*To do:*
Reproduce the following records exactly from the line containing "Update index.html" onward, ending with the last line and including it.

*Material provided:*
• • • •

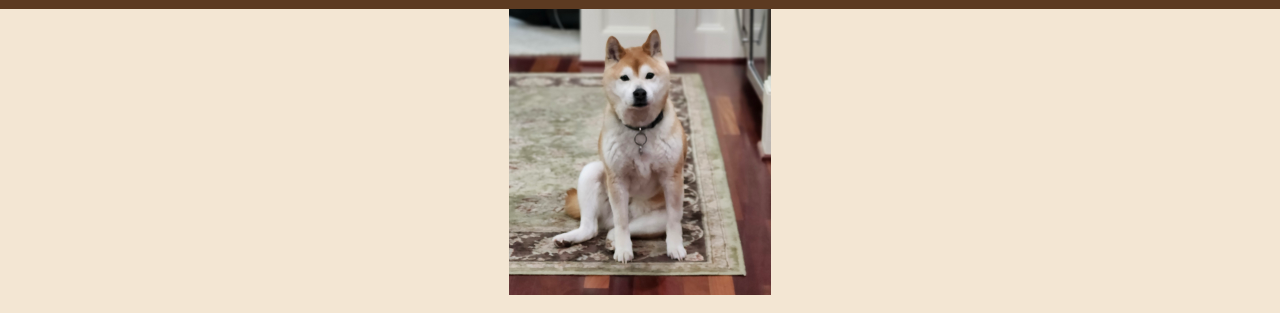
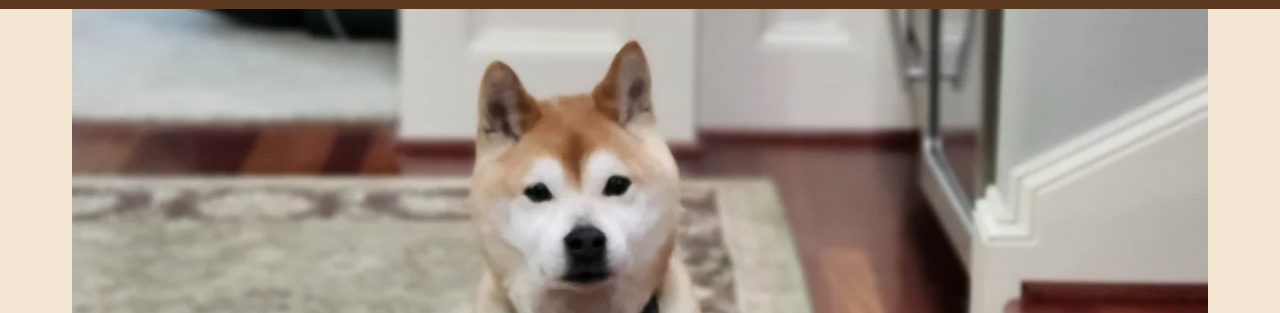
Before and after one commit to PCK49/shichi, a plain HTML site: page index.html in a window 1280 px wide. Shown: the part 89-402 px from the top of the page. Drawn offline with Linux system fonts and the light colour scheme.

Commit message:
Update index.html

```diff
--- a/index.html
+++ b/index.html
@@ -26,6 +26,7 @@
       }
       img {
         width: 100%
+        length: 250px;
         height: auto;
         object-fit: cover;
       }
@@ -33,7 +34,7 @@
   </head>
   <body>
     <div class="topnav">Shichi</div>
-    <img src="images/shichi1.png">
+    <img src="images/shichi2.png">
     <h1>RIP</h1>
     <p>Shichi was a dog. He lived from 2014-2025. He died on July 5, 2025.</p>
   </body>
```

• • • •

*Completed exercise:*
Update index.html

```diff
--- a/index.html
+++ b/index.html
@@ -26,6 +26,7 @@
       }
       img {
         width: 100%
+        length: 250px;
         height: auto;
         object-fit: cover;
       }
@@ -33,7 +34,7 @@
   </head>
   <body>
     <div class="topnav">Shichi</div>
-    <img src="images/shichi1.png">
+    <img src="images/shichi2.png">
     <h1>RIP</h1>
     <p>Shichi was a dog. He lived from 2014-2025. He died on July 5, 2025.</p>
   </body>
```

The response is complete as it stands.